Blooms? Did somebody say blooms? Are you daft? What could possibly be blooming after weeks of sub freezing temperatures, even if it has warmed up just a little? Even in the Fairegarden, the conditions have been brutal. But it’s the special day, you say, the one where garden bloggers all over the entire planet show their flowers, thanks to the canny Carol of May Dreams. Okay. But I’m warning you, the pickin’s are slim in 2010.
Let’s go to the stalwarts under the pine trees, three little Camellia sasanqua ‘Chansonette’ that have been blooming nonstop for a few months. Well, it looks like this one was stopped in its tracks, flash frozen turning it from dark daring rosy pink to hot cocoa brown.
Also living under the tall Loblolly pines are two Edgeworthia chrysanthas in bud. The furry, fuzzy buds seem almost beyond botanical, into zoological territory, worthy of inclusion in the flora of the film Avatar, don’t you agree?
Elsewhere, the remains of blooms in the form of seed pods that have opened and spilled their precious contents to the earth still offer beauty to the January garden.The form and color of the large Lilium ‘Black Beauty’ seed cases are appreciated long after their flowering has ceased. Will there be baby Beauties perhaps?
We have seen flowers frozen mid bloom, blooms yet to come and blooms from times long ago, like these Peegee Hydrangeas that hold their petals proudly. Are there no REAL flowers in all their glory on this special day?
Well yes, there is a real flower, unfazed by the cold, the leatherleaf Mahonia, Mahonia bealei. Under those same tall pines, a microclimate of protected dry shade, there are several shrubby plants that escaped from plantings elsewhere in the neighborhood. The time of bloom and gorgeous blue berries that will appear later make the case to allow this invasive on some lists to stay, under a watchful eye.
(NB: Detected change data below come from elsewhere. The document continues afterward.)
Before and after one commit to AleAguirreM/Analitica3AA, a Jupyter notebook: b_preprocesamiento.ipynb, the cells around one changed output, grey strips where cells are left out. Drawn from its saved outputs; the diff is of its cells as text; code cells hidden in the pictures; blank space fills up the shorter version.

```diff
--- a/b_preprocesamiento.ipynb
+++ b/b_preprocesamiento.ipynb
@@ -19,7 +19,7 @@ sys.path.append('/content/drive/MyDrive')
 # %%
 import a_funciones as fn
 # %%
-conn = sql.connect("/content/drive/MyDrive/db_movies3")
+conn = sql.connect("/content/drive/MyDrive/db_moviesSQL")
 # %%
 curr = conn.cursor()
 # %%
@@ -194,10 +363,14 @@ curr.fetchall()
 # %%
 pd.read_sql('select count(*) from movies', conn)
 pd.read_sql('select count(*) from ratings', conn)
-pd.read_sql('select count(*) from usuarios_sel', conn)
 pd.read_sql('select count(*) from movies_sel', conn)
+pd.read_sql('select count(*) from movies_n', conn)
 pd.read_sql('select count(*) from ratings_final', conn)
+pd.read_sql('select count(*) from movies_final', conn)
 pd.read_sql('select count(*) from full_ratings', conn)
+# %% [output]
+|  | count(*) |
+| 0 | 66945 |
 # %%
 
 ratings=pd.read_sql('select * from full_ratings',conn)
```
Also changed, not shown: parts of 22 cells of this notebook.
Blooms are not necessary for an attractive winterscape. Structure, movement, light and shadows all add to the scene and please the eye. But flowers feed the soul, so let’s go inside the greenhouse/sunroom for a snack.
Joining the fun in the safety of the indoor space, primroses are added when they show up for sale at the grocers. They provide eye candy, photo ops and best of all can be planted outside when the weather permits, to be enjoyed for years to come.
Is it acceptable to buy plants and flowers just for bloom day use? Yes. Is it acceptable to buy plants and flowers that will give you happiness in having them in your environment AND be photographed for bloom day? Indubitably.